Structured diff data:
──────────

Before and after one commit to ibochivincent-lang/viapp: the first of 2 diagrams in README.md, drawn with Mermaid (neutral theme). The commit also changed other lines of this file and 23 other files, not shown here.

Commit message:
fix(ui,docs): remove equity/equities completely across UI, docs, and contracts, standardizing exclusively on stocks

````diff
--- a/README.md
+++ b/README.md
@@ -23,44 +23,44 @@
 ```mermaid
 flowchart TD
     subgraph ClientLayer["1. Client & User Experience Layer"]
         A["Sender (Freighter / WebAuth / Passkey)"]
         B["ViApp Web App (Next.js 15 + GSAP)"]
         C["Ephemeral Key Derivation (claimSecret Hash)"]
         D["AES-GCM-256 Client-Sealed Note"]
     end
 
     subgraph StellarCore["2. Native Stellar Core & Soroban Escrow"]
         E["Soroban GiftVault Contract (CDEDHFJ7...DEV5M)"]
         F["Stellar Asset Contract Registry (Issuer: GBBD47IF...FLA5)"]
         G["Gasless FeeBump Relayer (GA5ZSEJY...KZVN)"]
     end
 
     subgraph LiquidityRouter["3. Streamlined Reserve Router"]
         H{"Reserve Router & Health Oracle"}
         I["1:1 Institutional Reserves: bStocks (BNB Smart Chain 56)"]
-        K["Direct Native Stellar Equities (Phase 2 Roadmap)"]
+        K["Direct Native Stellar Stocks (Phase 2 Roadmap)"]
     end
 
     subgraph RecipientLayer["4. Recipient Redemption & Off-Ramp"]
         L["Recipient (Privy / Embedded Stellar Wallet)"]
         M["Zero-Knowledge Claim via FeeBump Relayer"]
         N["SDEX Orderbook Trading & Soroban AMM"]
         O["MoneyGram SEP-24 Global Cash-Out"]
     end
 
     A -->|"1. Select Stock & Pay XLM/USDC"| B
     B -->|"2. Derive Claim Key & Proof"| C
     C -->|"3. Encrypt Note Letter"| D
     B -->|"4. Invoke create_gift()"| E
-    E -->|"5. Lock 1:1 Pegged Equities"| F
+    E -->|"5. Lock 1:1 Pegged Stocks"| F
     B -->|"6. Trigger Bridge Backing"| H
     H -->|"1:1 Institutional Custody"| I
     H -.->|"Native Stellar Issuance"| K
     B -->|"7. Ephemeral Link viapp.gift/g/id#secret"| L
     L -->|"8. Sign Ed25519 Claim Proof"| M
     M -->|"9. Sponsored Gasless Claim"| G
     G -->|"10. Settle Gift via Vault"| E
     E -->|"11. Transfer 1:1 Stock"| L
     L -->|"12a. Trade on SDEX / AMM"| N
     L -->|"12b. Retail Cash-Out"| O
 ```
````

──────────

Task instructions – Write the records out once more, word for word.

Your response –
Before and after one commit to ibochivincent-lang/viapp: the first of 2 diagrams in README.md, drawn with Mermaid (neutral theme). The commit also changed other lines of this file and 23 other files, not shown here.

Commit message:
fix(ui,docs): remove equity/equities completely across UI, docs, and contracts, standardizing exclusively on stocks

````diff
--- a/README.md
+++ b/README.md
@@ -23,44 +23,44 @@
 ```mermaid
 flowchart TD
     subgraph ClientLayer["1. Client & User Experience Layer"]
         A["Sender (Freighter / WebAuth / Passkey)"]
         B["ViApp Web App (Next.js 15 + GSAP)"]
         C["Ephemeral Key Derivation (claimSecret Hash)"]
         D["AES-GCM-256 Client-Sealed Note"]
     end
 
     subgraph StellarCore["2. Native Stellar Core & Soroban Escrow"]
         E["Soroban GiftVault Contract (CDEDHFJ7...DEV5M)"]
         F["Stellar Asset Contract Registry (Issuer: GBBD47IF...FLA5)"]
         G["Gasless FeeBump Relayer (GA5ZSEJY...KZVN)"]
     end
 
     subgraph LiquidityRouter["3. Streamlined Reserve Router"]
         H{"Reserve Router & Health Oracle"}
         I["1:1 Institutional Reserves: bStocks (BNB Smart Chain 56)"]
-        K["Direct Native Stellar Equities (Phase 2 Roadmap)"]
+        K["Direct Native Stellar Stocks (Phase 2 Roadmap)"]
     end
 
     subgraph RecipientLayer["4. Recipient Redemption & Off-Ramp"]
         L["Recipient (Privy / Embedded Stellar Wallet)"]
         M["Zero-Knowledge Claim via FeeBump Relayer"]
         N["SDEX Orderbook Trading & Soroban AMM"]
         O["MoneyGram SEP-24 Global Cash-Out"]
     end
 
     A -->|"1. Select Stock & Pay XLM/USDC"| B
     B -->|"2. Derive Claim Key & Proof"| C
     C -->|"3. Encrypt Note Letter"| D
     B -->|"4. Invoke create_gift()"| E
-    E -->|"5. Lock 1:1 Pegged Equities"| F
+    E -->|"5. Lock 1:1 Pegged Stocks"| F
     B -->|"6. Trigger Bridge Backing"| H
     H -->|"1:1 Institutional Custody"| I
     H -.->|"Native Stellar Issuance"| K
     B -->|"7. Ephemeral Link viapp.gift/g/id#secret"| L
     L -->|"8. Sign Ed25519 Claim Proof"| M
     M -->|"9. Sponsored Gasless Claim"| G
     G -->|"10. Settle Gift via Vault"| E
     E -->|"11. Transfer 1:1 Stock"| L
     L -->|"12a. Trade on SDEX / AMM"| N
     L -->|"12b. Retail Cash-Out"| O
 ```
````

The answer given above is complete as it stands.